What to work on
Every line of the data is to be retyped exactly.

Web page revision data
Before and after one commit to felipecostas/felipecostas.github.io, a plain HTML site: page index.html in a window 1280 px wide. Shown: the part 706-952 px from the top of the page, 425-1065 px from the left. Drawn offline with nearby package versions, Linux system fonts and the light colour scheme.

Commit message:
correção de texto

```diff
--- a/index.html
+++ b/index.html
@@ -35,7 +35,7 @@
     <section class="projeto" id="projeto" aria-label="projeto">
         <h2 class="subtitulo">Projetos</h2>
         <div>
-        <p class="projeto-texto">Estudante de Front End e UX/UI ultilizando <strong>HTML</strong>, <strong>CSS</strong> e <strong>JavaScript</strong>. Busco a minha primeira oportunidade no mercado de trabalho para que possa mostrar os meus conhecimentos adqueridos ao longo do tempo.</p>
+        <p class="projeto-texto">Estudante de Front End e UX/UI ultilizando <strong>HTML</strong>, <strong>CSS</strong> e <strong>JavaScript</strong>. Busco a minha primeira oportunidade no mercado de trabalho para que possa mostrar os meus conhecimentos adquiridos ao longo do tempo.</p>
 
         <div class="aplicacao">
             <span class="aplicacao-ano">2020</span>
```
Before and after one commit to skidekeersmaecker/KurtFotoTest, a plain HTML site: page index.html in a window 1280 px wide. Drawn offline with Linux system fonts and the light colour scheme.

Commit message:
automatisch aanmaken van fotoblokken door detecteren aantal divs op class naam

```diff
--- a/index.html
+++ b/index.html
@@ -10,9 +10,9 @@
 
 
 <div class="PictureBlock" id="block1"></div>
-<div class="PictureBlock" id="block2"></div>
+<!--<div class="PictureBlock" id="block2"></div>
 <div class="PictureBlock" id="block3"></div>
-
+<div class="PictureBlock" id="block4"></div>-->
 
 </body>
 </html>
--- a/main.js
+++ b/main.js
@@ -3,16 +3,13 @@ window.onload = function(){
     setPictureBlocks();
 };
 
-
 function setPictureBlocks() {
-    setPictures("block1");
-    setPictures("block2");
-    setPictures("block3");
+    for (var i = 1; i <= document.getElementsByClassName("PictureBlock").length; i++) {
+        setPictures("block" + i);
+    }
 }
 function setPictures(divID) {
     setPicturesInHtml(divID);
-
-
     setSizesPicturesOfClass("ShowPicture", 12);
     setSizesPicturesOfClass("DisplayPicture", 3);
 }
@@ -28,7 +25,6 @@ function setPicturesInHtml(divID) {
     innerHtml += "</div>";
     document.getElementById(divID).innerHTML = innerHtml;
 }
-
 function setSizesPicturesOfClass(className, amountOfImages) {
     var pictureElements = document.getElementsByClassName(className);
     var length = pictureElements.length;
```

Task answer
Before and after one commit to felipecostas/felipecostas.github.io, a plain HTML site: page index.html in a window 1280 px wide. Shown: the part 706-952 px from the top of the page, 425-1065 px from the left. Drawn offline with nearby package versions, Linux system fonts and the light colour scheme.

Commit message:
correção de texto

```diff
--- a/index.html
+++ b/index.html
@@ -35,7 +35,7 @@
     <section class="projeto" id="projeto" aria-label="projeto">
         <h2 class="subtitulo">Projetos</h2>
         <div>
-        <p class="projeto-texto">Estudante de Front End e UX/UI ultilizando <strong>HTML</strong>, <strong>CSS</strong> e <strong>JavaScript</strong>. Busco a minha primeira oportunidade no mercado de trabalho para que possa mostrar os meus conhecimentos adqueridos ao longo do tempo.</p>
+        <p class="projeto-texto">Estudante de Front End e UX/UI ultilizando <strong>HTML</strong>, <strong>CSS</strong> e <strong>JavaScript</strong>. Busco a minha primeira oportunidade no mercado de trabalho para que possa mostrar os meus conhecimentos adquiridos ao longo do tempo.</p>
 
         <div class="aplicacao">
             <span class="aplicacao-ano">2020</span>
```
Before and after one commit to skidekeersmaecker/KurtFotoTest, a plain HTML site: page index.html in a window 1280 px wide. Drawn offline with Linux system fonts and the light colour scheme.

Commit message:
automatisch aanmaken van fotoblokken door detecteren aantal divs op class naam

```diff
--- a/index.html
+++ b/index.html
@@ -10,9 +10,9 @@
 
 
 <div class="PictureBlock" id="block1"></div>
-<div class="PictureBlock" id="block2"></div>
+<!--<div class="PictureBlock" id="block2"></div>
 <div class="PictureBlock" id="block3"></div>
-
+<div class="PictureBlock" id="block4"></div>-->
 
 </body>
 </html>
--- a/main.js
+++ b/main.js
@@ -3,16 +3,13 @@ window.onload = function(){
     setPictureBlocks();
 };
 
-
 function setPictureBlocks() {
-    setPictures("block1");
-    setPictures("block2");
-    setPictures("block3");
+    for (var i = 1; i <= document.getElementsByClassName("PictureBlock").length; i++) {
+        setPictures("block" + i);
+    }
 }
 function setPictures(divID) {
     setPicturesInHtml(divID);
-
-
     setSizesPicturesOfClass("ShowPicture", 12);
     setSizesPicturesOfClass("DisplayPicture", 3);
 }
@@ -28,7 +25,6 @@ function setPicturesInHtml(divID) {
     innerHtml += "</div>";
     document.getElementById(divID).innerHTML = innerHtml;
 }
-
 function setSizesPicturesOfClass(className, amountOfImages) {
     var pictureElements = document.getElementsByClassName(className);
     var length = pictureElements.length;
```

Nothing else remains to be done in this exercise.